→ **INSTRUCTIONS TO FOLLOW**: Pull each line containing "auto" from the data.

# # # # # # #

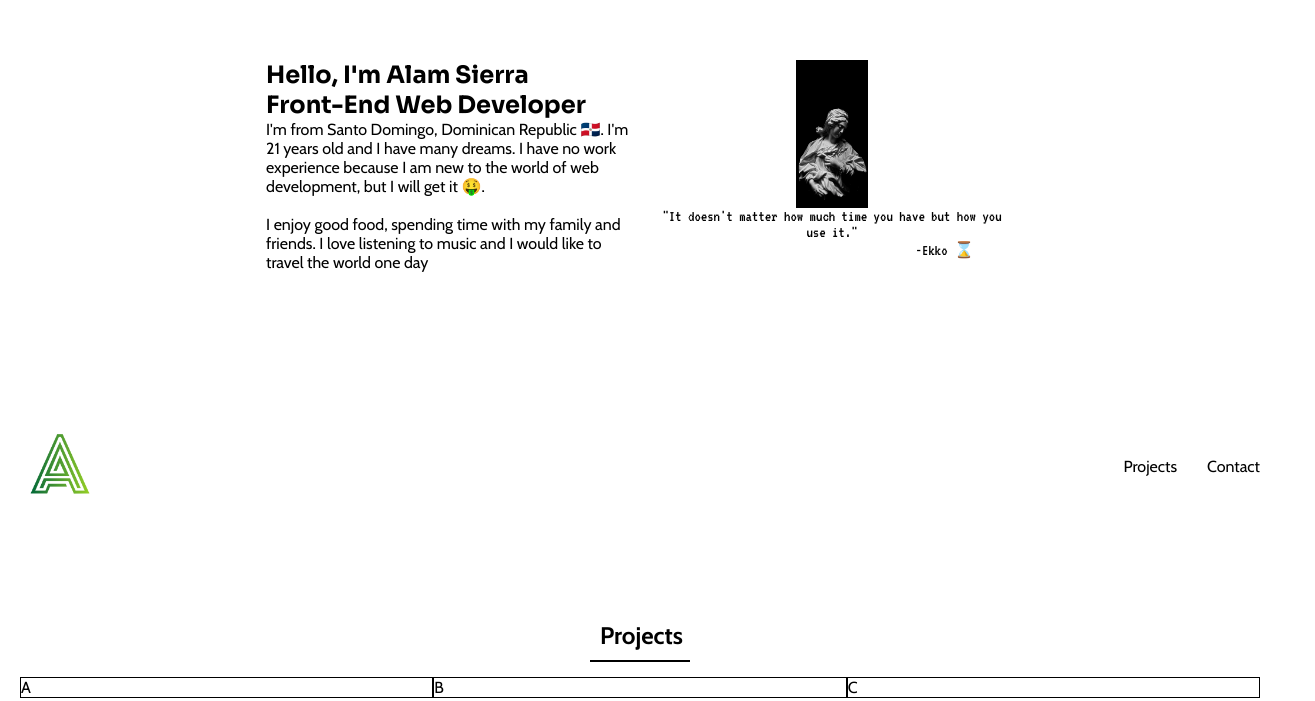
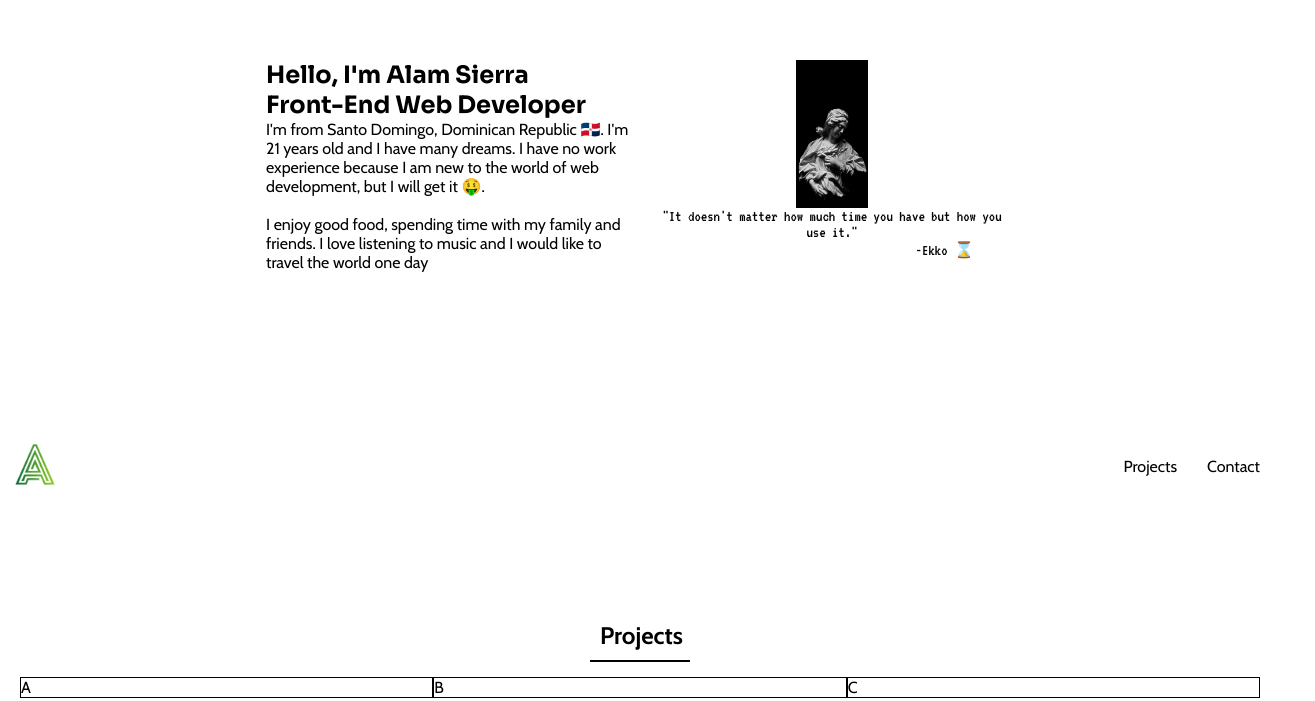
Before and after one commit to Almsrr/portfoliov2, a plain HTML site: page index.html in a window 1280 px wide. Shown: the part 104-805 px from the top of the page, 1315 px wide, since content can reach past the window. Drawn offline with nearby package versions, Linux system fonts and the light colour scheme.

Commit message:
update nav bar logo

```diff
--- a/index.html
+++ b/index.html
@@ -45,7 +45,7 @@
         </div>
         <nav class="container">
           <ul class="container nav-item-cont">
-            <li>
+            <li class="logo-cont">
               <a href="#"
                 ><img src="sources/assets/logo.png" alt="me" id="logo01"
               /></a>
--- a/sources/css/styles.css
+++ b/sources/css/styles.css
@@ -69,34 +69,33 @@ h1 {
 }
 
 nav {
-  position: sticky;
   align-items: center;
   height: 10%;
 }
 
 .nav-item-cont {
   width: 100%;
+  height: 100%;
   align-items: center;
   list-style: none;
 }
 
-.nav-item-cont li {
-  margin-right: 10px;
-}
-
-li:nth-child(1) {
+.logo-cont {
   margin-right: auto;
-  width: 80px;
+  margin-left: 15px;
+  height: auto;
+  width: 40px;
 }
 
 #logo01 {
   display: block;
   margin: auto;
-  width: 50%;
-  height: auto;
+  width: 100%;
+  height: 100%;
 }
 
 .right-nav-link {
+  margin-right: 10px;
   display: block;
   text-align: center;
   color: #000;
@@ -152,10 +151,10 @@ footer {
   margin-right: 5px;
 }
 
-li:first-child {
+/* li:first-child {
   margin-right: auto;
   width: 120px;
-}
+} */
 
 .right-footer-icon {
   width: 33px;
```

# # # # # # #

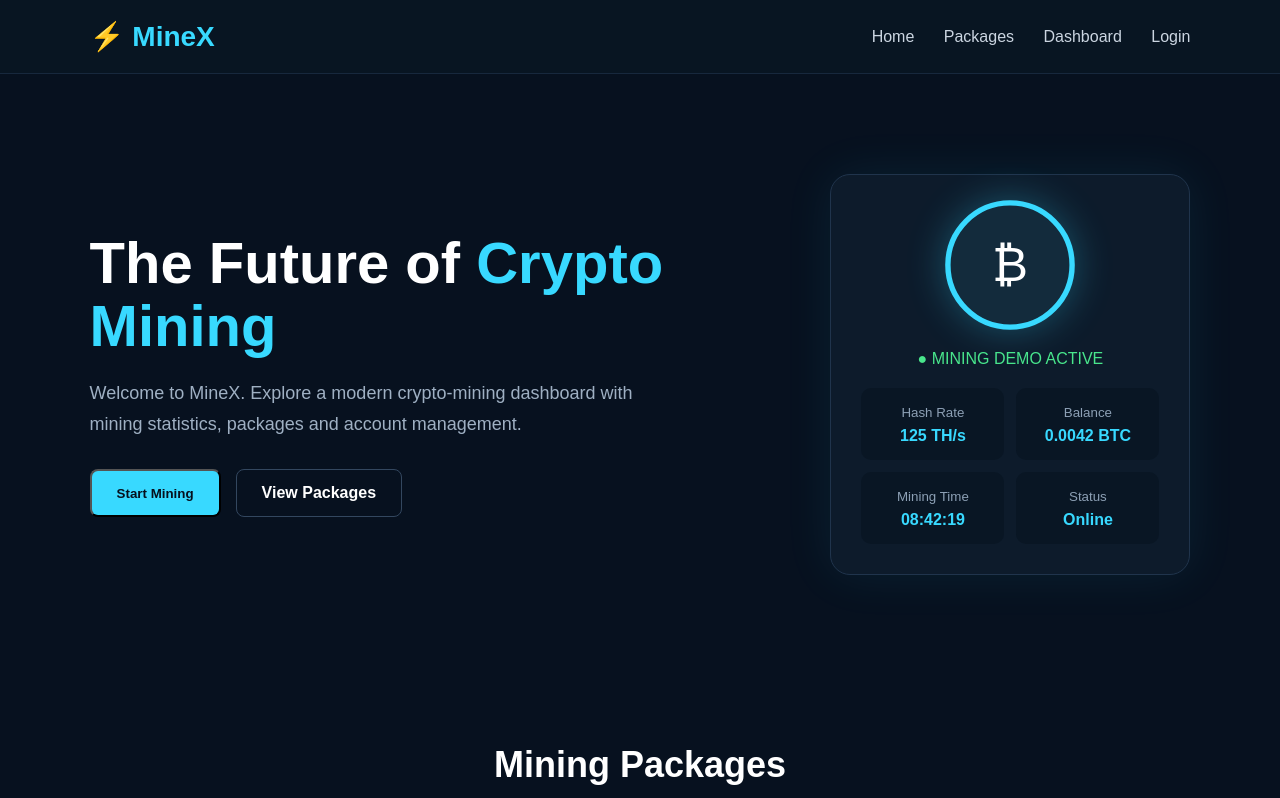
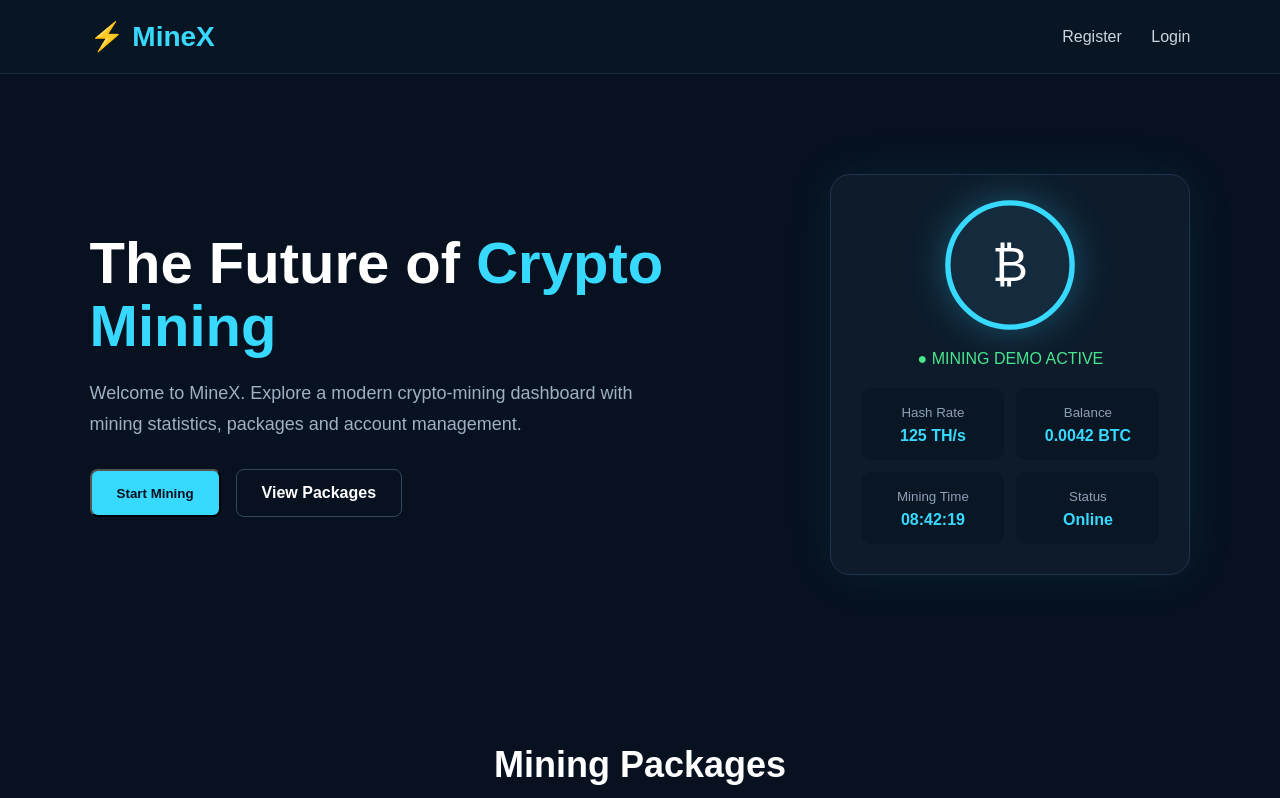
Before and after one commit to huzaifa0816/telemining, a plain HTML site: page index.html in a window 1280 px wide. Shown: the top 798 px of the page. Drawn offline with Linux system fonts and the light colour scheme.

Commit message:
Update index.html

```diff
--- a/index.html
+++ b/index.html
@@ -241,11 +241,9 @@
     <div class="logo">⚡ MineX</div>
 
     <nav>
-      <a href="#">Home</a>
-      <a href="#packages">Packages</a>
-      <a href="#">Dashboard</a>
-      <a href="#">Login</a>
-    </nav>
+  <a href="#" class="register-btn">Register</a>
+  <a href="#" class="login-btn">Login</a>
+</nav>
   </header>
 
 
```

# # # # # # #

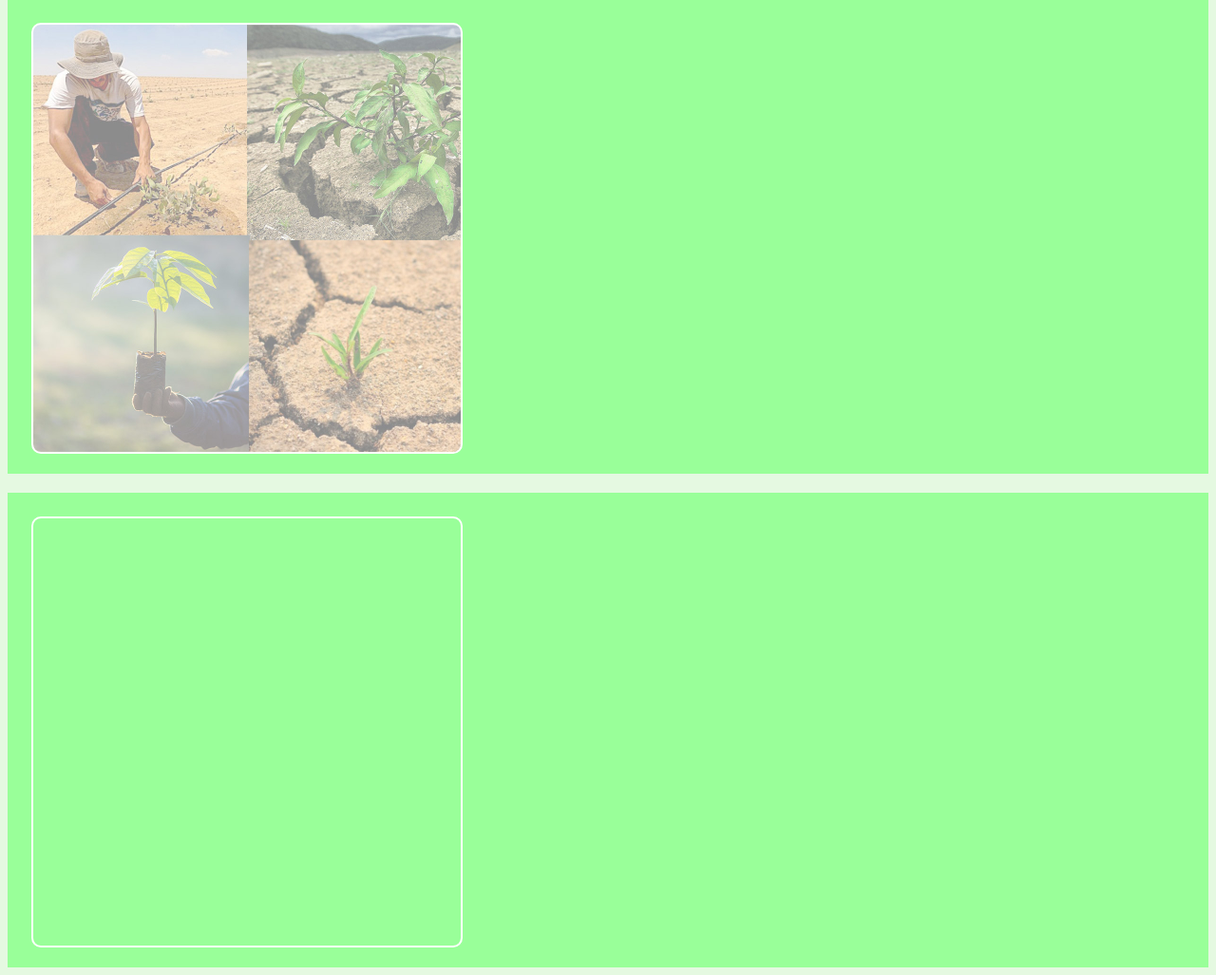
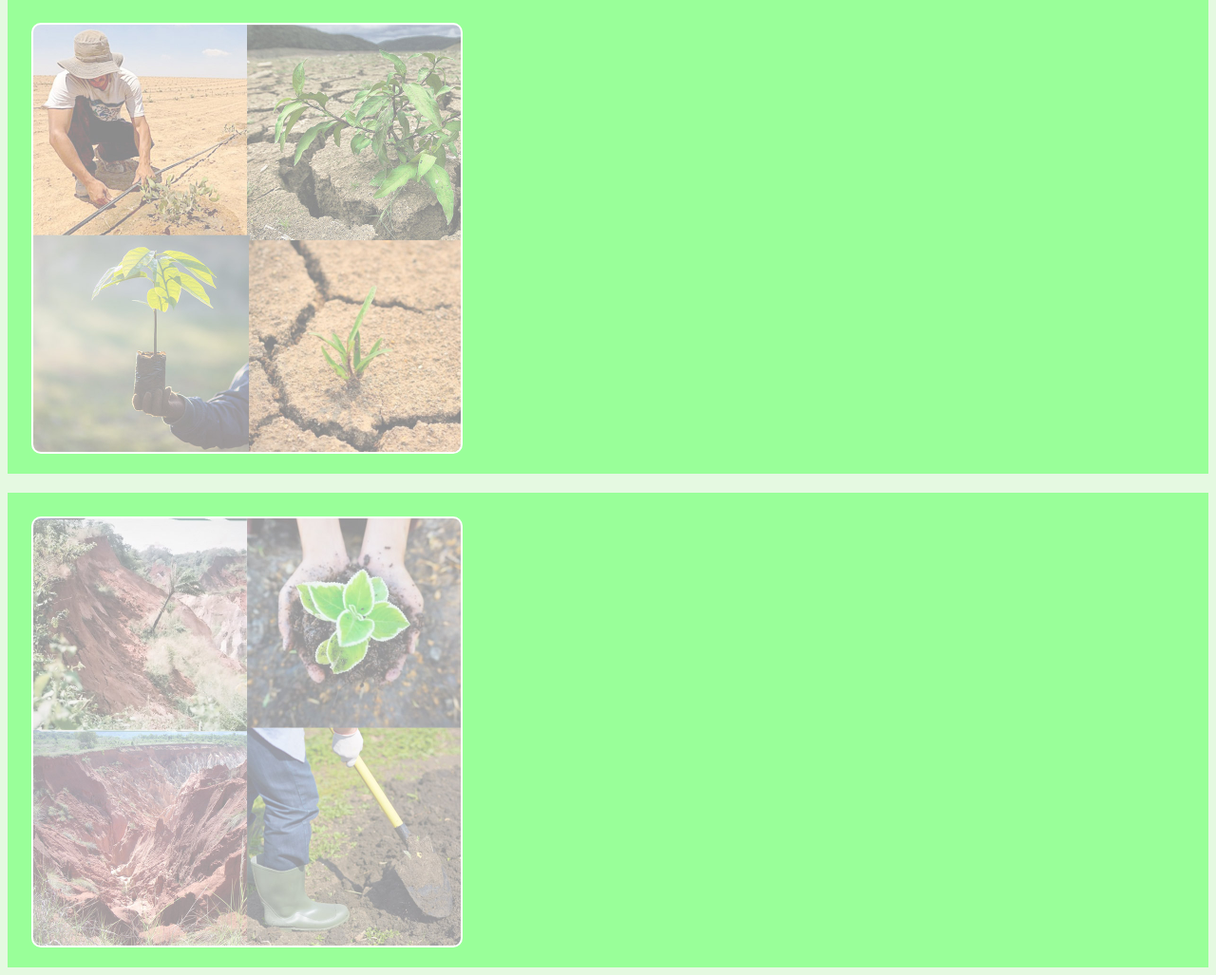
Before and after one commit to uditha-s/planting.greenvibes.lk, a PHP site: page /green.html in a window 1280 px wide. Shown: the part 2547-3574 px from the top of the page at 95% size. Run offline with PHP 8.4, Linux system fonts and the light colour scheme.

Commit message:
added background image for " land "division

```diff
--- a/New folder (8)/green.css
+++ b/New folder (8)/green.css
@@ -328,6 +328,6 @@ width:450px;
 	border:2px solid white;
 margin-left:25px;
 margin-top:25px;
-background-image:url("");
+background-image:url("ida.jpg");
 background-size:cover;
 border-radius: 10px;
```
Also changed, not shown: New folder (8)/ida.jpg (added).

# # # # # # #

→ **RESPONSE FOR THIS EXERCISE**:
   margin-right: auto;
+  height: auto;
   margin: auto;
-  height: auto;
   margin-right: auto;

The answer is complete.